- 1 1/2 pounds peeled Yukon gold potatoes, cut into 1/4-inch-thick slices
- 1 teaspoon salt, divided
- Cooking spray
- 2 tablespoons minced shallots ( I subbed in onion and a clove of garlic when I'm out of shallot)
- 1/4 cup all-purpose flour
- 2 cups 1% low-fat milk, divided
- 3/4 cup (3 ounces) grated Asiago cheese
- 1/4 cup chopped fresh chives
- 1/4 teaspoon freshly ground black pepper
- 4 bacon slices, cooked and crumbled
- 1/4 cup (1 ounce) grated fresh Parmesan cheese
Preheat oven to 350°.
Place potatoes in a large saucepan; cover with water. Bring to a boil. Reduce heat; simmer 5 minutes or until potatoes are almost tender. Drain. Sprinkle potatoes evenly with 1/4 teaspoon salt; set aside and keep warm. (Okay, okay, I didn't follow this step either, I salted the water instead.)
Heat a medium saucepan coated with cooking spray over medium heat. Add shallots; cook 2 minutes or until tender, stirring frequently. Lightly spoon flour into a dry measuring cup; level with a knife. Sprinkle flour over shallots. Gradually add 1/2 cup milk, stirring with a whisk until well blended. Gradually add remaining 1 1/2 cups milk, stirring with a whisk. Cook over medium heat 9 minutes or until thick, stirring frequently. Remove from heat; stir in 3/4 teaspoon salt, Asiago, chives, pepper, and bacon.
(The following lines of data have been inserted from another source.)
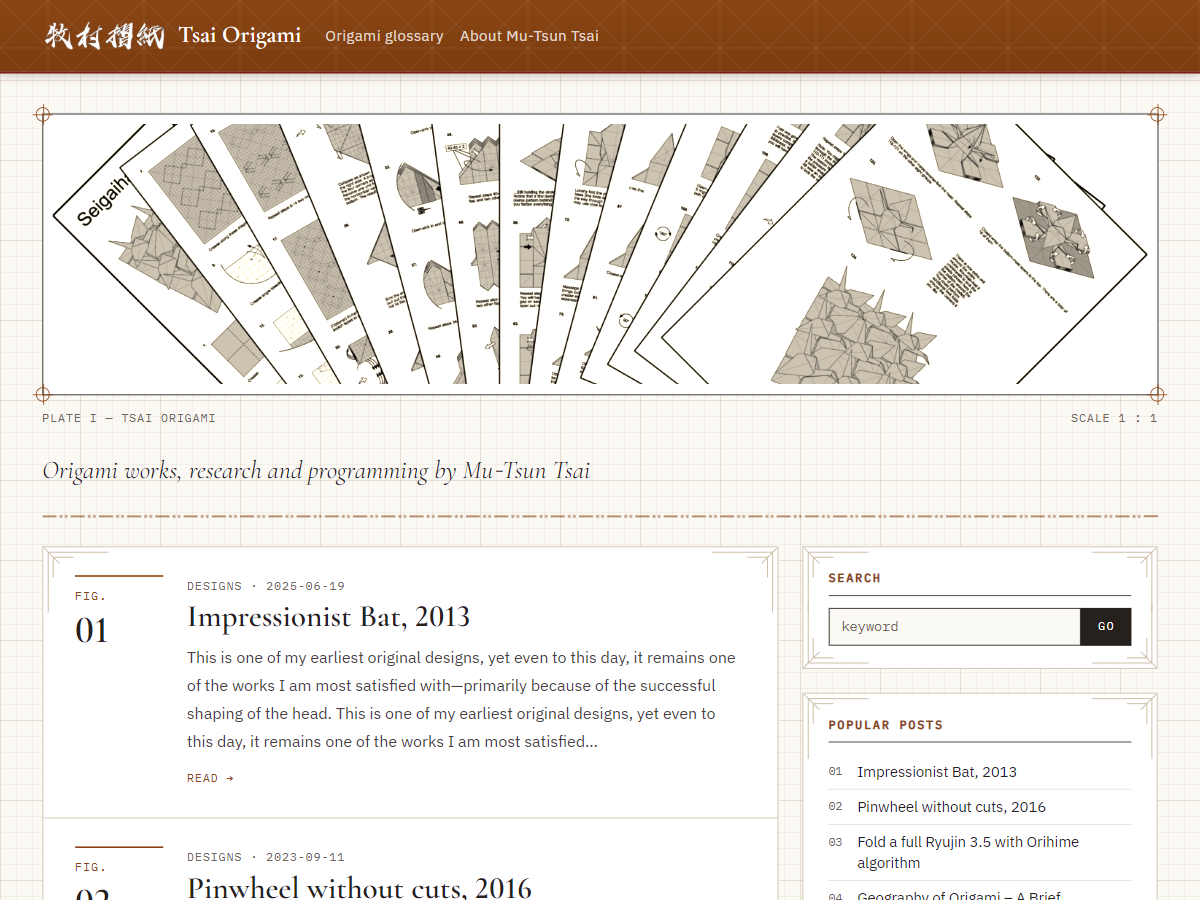
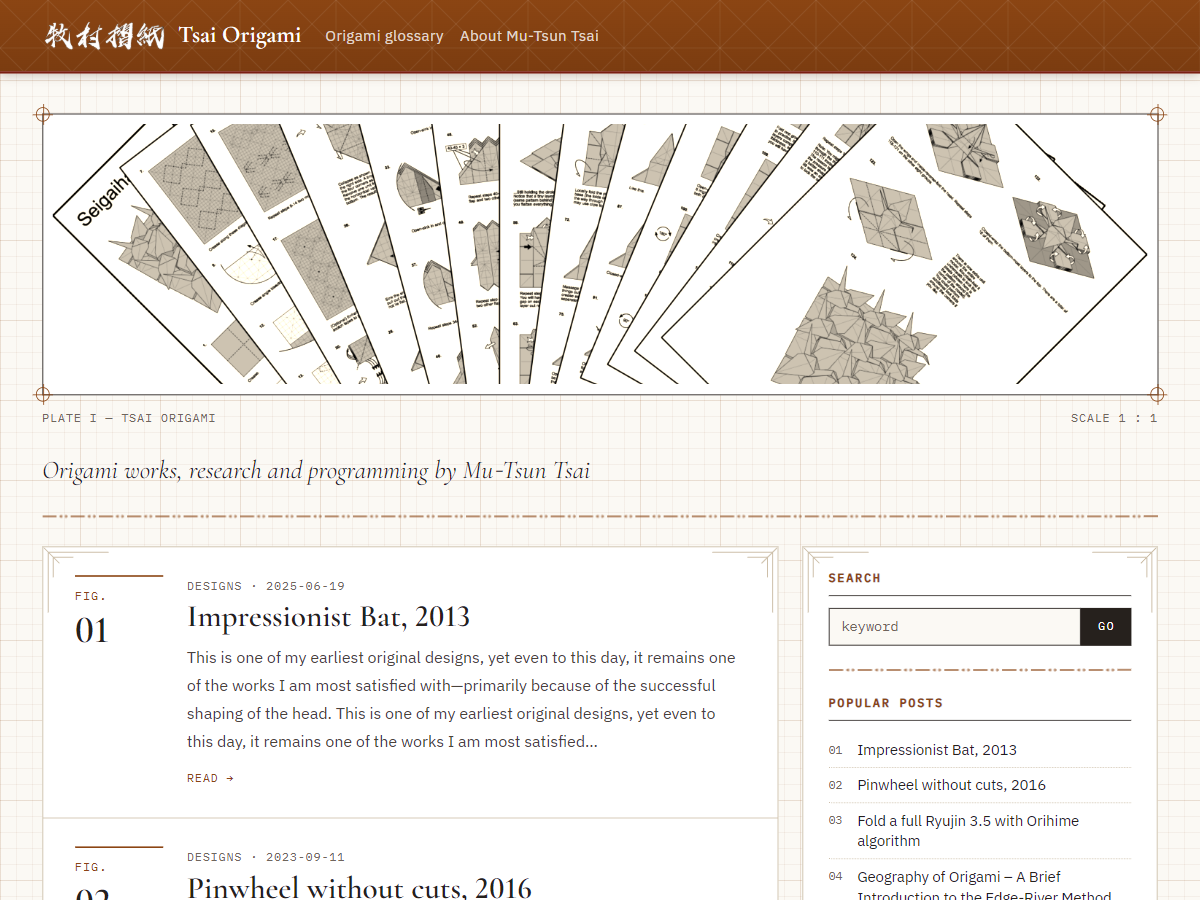
調整版面

Changed region(s): [[0.6783, 0.7156, 0.925, 1.0], [0.8942, 0.7156, 0.9558, 0.7778]]

diff --git a/src/scss/_sidebar.scss b/src/scss/_sidebar.scss
@@ -1,9 +1,23 @@
-// 側欄小工具：每個小工具都是一張卡片，清單加上兩位數編號。
+// 側欄小工具：同一個側欄的小工具共用一張卡片，彼此以山線分隔；清單加上兩位數編號。
 
-.widget {
+.site-sidebar__sheet {
 	margin-bottom: 1.5rem;
 	padding: 1.4rem 1.6rem;
+}
+
+.widget {
 	overflow-wrap: break-word;
+
+	& + & {
+		margin-top: 1.4rem;
+
+		&::before {
+			content: "";
+			display: block;
+			margin-bottom: 1.4rem;
+			@include so-mountain-line;
+		}
+	}
 
 	// .widgettitle：區塊小工具中，WordPress Popular Posts 自己輸出的標題
 	&-title,

diff --git a/src/scss/_footer.scss b/src/scss/_footer.scss
@@ -5,16 +5,6 @@
 
 	&__widgets {
 		margin-bottom: .5rem;
-
-		.widget {
-			padding: 0;
-			background: none;
-			border: 0;
-
-			&::before {
-				content: none;
-			}
-		}
 	}
 
 	.mountain {

diff --git a/theme/sidebar.php b/theme/sidebar.php
@@ -1,6 +1,7 @@
 <?php
 /**
  * 左右側欄。在小螢幕上都排在主要內容之後；左側欄在大螢幕上移到最左邊。
+ * 同一個側欄的小工具共用一張卡片（沿用 simple-bootstrap 的設計），以山線分隔。
  *
  * @package SuperOrigami
  */
@@ -12,12 +13,12 @@ foreach ( array( 'right', 'left' ) as $super_origami_side ) {
 		continue;
 	}
 	printf(
-		'<aside id="sidebar-%1$s" class="site-sidebar %2$s" aria-label="%3$s">',
+		'<aside id="sidebar-%1$s" class="site-sidebar %2$s" aria-label="%3$s"><div class="site-sidebar__sheet sheet">',
 		esc_attr( $super_origami_side ),
 		esc_attr( super_origami_sidebar_column_class( $super_origami_side ) ),
 		esc_attr__( 'Sidebar', 'super-origami' )
 	);
 	dynamic_sidebar( 'sidebar-' . $super_origami_side );
-	echo '</aside>';
+	echo '</div></aside>';
 }
 unset( $super_origami_side );

diff --git a/theme/inc/template-tags.php b/theme/inc/template-tags.php
@@ -154,12 +154,15 @@ function super_origami_pagination() {
 
 /**
  * 頁尾的版權宣告。
+ *
+ * 取代原本頁尾小工具中的「Copyright © 年份 Mu-Tsun Tsai」。年份放在獨立的元素中，
+ * 前後兩段文字才會和原本的字串相同，沿用 TranslatePress 既有的翻譯。
  */
 function super_origami_site_info() {
 	printf(
-		'© %1$s <a href="%2$s">%3$s</a>',
+		'%1$s <span>%2$s</span> %3$s',
+		esc_html__( 'Copyright ©', 'super-origami' ),
 		esc_html( wp_date( 'Y' ) ),
-		esc_url( home_url( '/' ) ),
-		esc_html( get_bloginfo( 'name' ) )
+		'Mu-Tsun Tsai'
 	);
 }

diff --git a/theme/inc/setup.php b/theme/inc/setup.php
@@ -67,7 +67,7 @@ add_action( 'after_setup_theme', 'super_origami_content_width', 0 );
  */
 function super_origami_widgets_init() {
 	$defaults = array(
-		'before_widget' => '<section id="%1$s" class="widget sheet %2$s">',
+		'before_widget' => '<section id="%1$s" class="widget %2$s">',
 		'after_widget'  => '</section>',
 		'before_title'  => '<h2 class="widget-title">',
 		'after_title'   => '</h2>',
Arrange half of potato slices in an 8-inch square baking dish coated with cooking spray. Pour half of cheese sauce over potato slices. Top with remaining potato slices and cheese sauce; sprinkle with Parmesan. Bake at 350° for 35 minutes or until cheese is bubbly and lightly browned.
Adapted from Cooking Light